So, let me talk about overall investment returns. This is always an interesting exercise, but not always that useful in the context of a single calendar year. When it comes to retirement, short-term returns don’t matter much: It’s how your portfolio performs over the decades that really counts. Nevertheless, I do compute my overall investment return every year.
Again this past year, my conservative portfolio lagged behind other benchmarks. My portfolio returned about 5.1% in 2014, compared to 9.9% for the Dow Jones Industrial Average (including dividends) and 7.1% for the Vanguard LifeStrategy Moderate Growth Fund (VSMGX) — a more reasonable benchmark for my balanced portfolio than the all-stock Dow.
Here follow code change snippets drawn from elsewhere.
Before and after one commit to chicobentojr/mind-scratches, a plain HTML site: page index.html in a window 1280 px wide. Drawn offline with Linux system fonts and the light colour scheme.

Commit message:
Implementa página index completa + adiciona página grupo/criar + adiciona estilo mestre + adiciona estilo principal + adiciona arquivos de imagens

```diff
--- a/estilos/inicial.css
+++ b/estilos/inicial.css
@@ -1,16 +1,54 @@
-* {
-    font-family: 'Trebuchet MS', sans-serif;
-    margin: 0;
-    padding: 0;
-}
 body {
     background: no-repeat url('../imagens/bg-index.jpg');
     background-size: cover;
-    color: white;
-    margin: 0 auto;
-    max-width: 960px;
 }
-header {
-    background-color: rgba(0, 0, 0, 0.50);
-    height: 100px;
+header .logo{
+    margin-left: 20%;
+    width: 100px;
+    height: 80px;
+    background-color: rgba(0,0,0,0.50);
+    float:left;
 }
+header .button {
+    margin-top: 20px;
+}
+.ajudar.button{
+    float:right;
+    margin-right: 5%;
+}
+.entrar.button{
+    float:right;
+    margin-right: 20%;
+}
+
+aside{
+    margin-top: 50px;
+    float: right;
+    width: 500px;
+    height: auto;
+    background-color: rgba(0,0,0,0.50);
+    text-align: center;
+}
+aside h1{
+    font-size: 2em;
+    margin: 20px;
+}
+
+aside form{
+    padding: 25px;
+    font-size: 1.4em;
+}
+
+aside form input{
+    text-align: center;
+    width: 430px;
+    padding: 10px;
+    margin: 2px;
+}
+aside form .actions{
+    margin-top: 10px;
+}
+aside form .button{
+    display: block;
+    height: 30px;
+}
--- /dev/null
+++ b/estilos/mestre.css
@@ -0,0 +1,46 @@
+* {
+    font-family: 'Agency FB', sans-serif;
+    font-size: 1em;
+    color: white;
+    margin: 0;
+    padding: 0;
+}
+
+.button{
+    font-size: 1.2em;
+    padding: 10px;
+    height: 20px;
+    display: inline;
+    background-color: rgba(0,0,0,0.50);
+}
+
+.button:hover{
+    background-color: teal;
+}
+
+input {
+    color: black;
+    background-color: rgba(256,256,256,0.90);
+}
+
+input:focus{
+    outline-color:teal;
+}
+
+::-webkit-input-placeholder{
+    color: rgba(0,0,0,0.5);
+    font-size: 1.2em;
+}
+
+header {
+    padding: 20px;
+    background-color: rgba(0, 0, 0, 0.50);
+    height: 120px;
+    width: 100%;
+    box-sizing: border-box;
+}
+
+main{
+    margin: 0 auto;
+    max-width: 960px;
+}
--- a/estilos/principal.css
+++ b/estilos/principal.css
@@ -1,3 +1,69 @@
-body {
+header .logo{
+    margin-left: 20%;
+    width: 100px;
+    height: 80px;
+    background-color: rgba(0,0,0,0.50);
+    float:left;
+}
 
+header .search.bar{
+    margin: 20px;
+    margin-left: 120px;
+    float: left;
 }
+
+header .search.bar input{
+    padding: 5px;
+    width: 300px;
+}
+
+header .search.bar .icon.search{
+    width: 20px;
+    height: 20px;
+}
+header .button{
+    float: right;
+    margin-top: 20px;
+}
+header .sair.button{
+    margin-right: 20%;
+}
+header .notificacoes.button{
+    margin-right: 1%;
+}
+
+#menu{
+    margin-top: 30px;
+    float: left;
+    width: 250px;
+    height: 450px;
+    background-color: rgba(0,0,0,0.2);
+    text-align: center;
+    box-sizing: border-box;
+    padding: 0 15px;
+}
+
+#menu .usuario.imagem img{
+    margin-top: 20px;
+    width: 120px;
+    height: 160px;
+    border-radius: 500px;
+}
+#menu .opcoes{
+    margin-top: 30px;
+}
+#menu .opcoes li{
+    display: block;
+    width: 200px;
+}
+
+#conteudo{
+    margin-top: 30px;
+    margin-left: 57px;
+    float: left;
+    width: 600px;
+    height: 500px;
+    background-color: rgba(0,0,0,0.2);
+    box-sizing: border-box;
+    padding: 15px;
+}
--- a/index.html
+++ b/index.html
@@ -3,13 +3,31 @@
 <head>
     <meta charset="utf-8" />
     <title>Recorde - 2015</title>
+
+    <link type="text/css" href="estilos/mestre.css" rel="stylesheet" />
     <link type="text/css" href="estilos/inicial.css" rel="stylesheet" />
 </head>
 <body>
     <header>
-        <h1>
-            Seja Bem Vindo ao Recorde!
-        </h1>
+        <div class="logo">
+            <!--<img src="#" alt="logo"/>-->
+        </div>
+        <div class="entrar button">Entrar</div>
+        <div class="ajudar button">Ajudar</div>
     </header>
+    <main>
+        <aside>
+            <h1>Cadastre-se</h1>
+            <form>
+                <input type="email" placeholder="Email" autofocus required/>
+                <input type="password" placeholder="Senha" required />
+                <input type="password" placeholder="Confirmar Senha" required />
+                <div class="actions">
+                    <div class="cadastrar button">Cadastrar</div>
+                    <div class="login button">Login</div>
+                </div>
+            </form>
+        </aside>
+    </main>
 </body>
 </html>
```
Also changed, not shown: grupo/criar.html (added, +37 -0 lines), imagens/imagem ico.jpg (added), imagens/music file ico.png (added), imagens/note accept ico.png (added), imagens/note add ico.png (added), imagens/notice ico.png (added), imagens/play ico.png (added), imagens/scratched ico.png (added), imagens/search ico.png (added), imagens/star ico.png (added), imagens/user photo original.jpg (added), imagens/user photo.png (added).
What hurt this year? Notably the allocations to cash and international. As mentioned previously, external events led me to hold more cash than usual, and cash earns next to nothing these days. Then my international stocks had a bad year, ending with a more than 4% loss. Thanks to diversification and strong returns elsewhere, my portfolio eked out a positive return for the year. But it’s not one I’ll be bragging about at parties.
Yet, I’ve watched essentially this same portfolio of mine for almost a decade, including around the punishing 2008/2009 downturn, and I’m comfortable with how it performs. The geometric mean (which reflects the impact of sequence of returns) of my 10-year returns is 6.4%. When I input that kind of return, along with our other variables, into a high-fidelity retirement calculator, the results generally show us maintaining our lifestyle well into our 90’s and most likely much further.
So back to the question that started this post: What makes a successful investor? It’s great to outperform the market or some index in a given year. But long-term returns are much more important. I’d love to beat the market again, as my bond-heavy portfolio did during much of the 2000’s. But I know the odds are against that in the long run. Instead, I may have to settle for simply meeting our lifetime goals. And, since I’m content with my life, that will be good enough!